Stored records
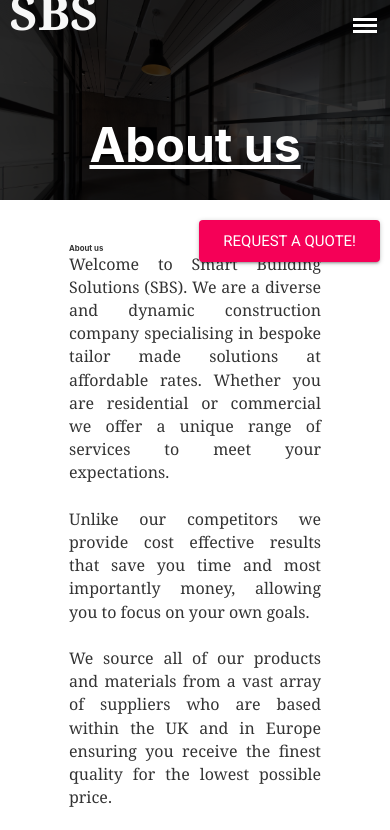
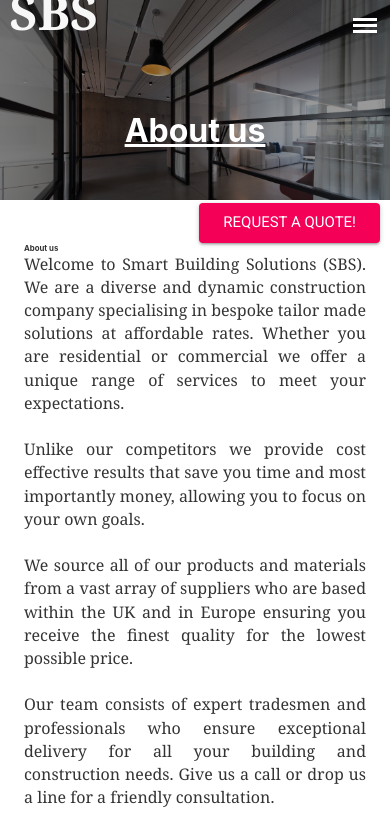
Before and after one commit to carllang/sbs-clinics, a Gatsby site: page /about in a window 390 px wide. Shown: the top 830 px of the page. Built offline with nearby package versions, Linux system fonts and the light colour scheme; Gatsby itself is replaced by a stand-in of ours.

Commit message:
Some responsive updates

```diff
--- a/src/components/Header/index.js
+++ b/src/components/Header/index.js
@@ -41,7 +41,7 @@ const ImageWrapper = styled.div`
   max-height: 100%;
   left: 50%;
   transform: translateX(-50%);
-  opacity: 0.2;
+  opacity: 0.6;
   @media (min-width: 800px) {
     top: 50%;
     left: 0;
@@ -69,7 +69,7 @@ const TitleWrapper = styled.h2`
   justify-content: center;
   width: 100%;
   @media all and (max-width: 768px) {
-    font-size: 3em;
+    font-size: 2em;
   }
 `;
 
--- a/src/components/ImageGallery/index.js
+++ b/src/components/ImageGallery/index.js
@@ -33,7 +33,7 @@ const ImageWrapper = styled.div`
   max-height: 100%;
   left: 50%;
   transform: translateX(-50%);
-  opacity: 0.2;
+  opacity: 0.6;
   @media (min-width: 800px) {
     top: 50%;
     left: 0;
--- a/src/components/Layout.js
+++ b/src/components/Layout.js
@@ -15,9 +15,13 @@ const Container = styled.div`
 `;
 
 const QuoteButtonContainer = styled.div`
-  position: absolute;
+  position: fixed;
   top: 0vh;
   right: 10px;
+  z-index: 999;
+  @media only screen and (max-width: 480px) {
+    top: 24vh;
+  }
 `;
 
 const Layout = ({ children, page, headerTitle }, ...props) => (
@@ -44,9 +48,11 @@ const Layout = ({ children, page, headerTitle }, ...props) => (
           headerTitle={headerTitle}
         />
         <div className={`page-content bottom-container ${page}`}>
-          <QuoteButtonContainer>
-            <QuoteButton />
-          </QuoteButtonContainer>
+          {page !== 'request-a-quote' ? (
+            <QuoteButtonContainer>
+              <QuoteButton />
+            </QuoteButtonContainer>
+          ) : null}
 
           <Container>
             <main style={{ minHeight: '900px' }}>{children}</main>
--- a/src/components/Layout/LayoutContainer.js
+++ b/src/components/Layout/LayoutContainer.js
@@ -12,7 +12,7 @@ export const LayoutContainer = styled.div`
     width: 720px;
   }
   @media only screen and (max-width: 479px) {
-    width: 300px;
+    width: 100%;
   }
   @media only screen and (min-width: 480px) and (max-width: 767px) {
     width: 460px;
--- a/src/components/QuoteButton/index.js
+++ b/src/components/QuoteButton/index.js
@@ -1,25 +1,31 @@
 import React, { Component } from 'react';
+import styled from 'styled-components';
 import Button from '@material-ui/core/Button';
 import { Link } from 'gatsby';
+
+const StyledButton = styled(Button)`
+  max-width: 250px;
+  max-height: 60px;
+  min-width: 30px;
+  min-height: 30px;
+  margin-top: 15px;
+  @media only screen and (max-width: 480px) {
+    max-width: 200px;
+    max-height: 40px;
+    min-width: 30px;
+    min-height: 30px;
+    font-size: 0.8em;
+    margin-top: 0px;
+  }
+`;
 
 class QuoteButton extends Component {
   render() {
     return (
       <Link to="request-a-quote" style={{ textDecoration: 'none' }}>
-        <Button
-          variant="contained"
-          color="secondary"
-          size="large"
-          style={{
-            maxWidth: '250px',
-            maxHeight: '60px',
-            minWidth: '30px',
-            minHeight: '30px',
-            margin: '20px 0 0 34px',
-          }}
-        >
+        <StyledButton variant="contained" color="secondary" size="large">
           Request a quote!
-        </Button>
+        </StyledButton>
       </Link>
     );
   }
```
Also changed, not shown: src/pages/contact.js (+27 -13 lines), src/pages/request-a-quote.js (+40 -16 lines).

__How to complete this task__: Exact wording is required throughout: write out all the records, but no pictures.

__Completed exercise__:
Before and after one commit to carllang/sbs-clinics, a Gatsby site: page /about in a window 390 px wide. Shown: the top 830 px of the page. Built offline with nearby package versions, Linux system fonts and the light colour scheme; Gatsby itself is replaced by a stand-in of ours.

Commit message:
Some responsive updates

```diff
--- a/src/components/Header/index.js
+++ b/src/components/Header/index.js
@@ -41,7 +41,7 @@ const ImageWrapper = styled.div`
   max-height: 100%;
   left: 50%;
   transform: translateX(-50%);
-  opacity: 0.2;
+  opacity: 0.6;
   @media (min-width: 800px) {
     top: 50%;
     left: 0;
@@ -69,7 +69,7 @@ const TitleWrapper = styled.h2`
   justify-content: center;
   width: 100%;
   @media all and (max-width: 768px) {
-    font-size: 3em;
+    font-size: 2em;
   }
 `;
 
--- a/src/components/ImageGallery/index.js
+++ b/src/components/ImageGallery/index.js
@@ -33,7 +33,7 @@ const ImageWrapper = styled.div`
   max-height: 100%;
   left: 50%;
   transform: translateX(-50%);
-  opacity: 0.2;
+  opacity: 0.6;
   @media (min-width: 800px) {
     top: 50%;
     left: 0;
--- a/src/components/Layout.js
+++ b/src/components/Layout.js
@@ -15,9 +15,13 @@ const Container = styled.div`
 `;
 
 const QuoteButtonContainer = styled.div`
-  position: absolute;
+  position: fixed;
   top: 0vh;
   right: 10px;
+  z-index: 999;
+  @media only screen and (max-width: 480px) {
+    top: 24vh;
+  }
 `;
 
 const Layout = ({ children, page, headerTitle }, ...props) => (
@@ -44,9 +48,11 @@ const Layout = ({ children, page, headerTitle }, ...props) => (
           headerTitle={headerTitle}
         />
         <div className={`page-content bottom-container ${page}`}>
-          <QuoteButtonContainer>
-            <QuoteButton />
-          </QuoteButtonContainer>
+          {page !== 'request-a-quote' ? (
+            <QuoteButtonContainer>
+              <QuoteButton />
+            </QuoteButtonContainer>
+          ) : null}
 
           <Container>
             <main style={{ minHeight: '900px' }}>{children}</main>
--- a/src/components/Layout/LayoutContainer.js
+++ b/src/components/Layout/LayoutContainer.js
@@ -12,7 +12,7 @@ export const LayoutContainer = styled.div`
     width: 720px;
   }
   @media only screen and (max-width: 479px) {
-    width: 300px;
+    width: 100%;
   }
   @media only screen and (min-width: 480px) and (max-width: 767px) {
     width: 460px;
--- a/src/components/QuoteButton/index.js
+++ b/src/components/QuoteButton/index.js
@@ -1,25 +1,31 @@
 import React, { Component } from 'react';
+import styled from 'styled-components';
 import Button from '@material-ui/core/Button';
 import { Link } from 'gatsby';
+
+const StyledButton = styled(Button)`
+  max-width: 250px;
+  max-height: 60px;
+  min-width: 30px;
+  min-height: 30px;
+  margin-top: 15px;
+  @media only screen and (max-width: 480px) {
+    max-width: 200px;
+    max-height: 40px;
+    min-width: 30px;
+    min-height: 30px;
+    font-size: 0.8em;
+    margin-top: 0px;
+  }
+`;
 
 class QuoteButton extends Component {
   render() {
     return (
       <Link to="request-a-quote" style={{ textDecoration: 'none' }}>
-        <Button
-          variant="contained"
-          color="secondary"
-          size="large"
-          style={{
-            maxWidth: '250px',
-            maxHeight: '60px',
-            minWidth: '30px',
-            minHeight: '30px',
-            margin: '20px 0 0 34px',
-          }}
-        >
+        <StyledButton variant="contained" color="secondary" size="large">
           Request a quote!
-        </Button>
+        </StyledButton>
       </Link>
     );
   }
```
Also changed, not shown: src/pages/contact.js (+27 -13 lines), src/pages/request-a-quote.js (+40 -16 lines).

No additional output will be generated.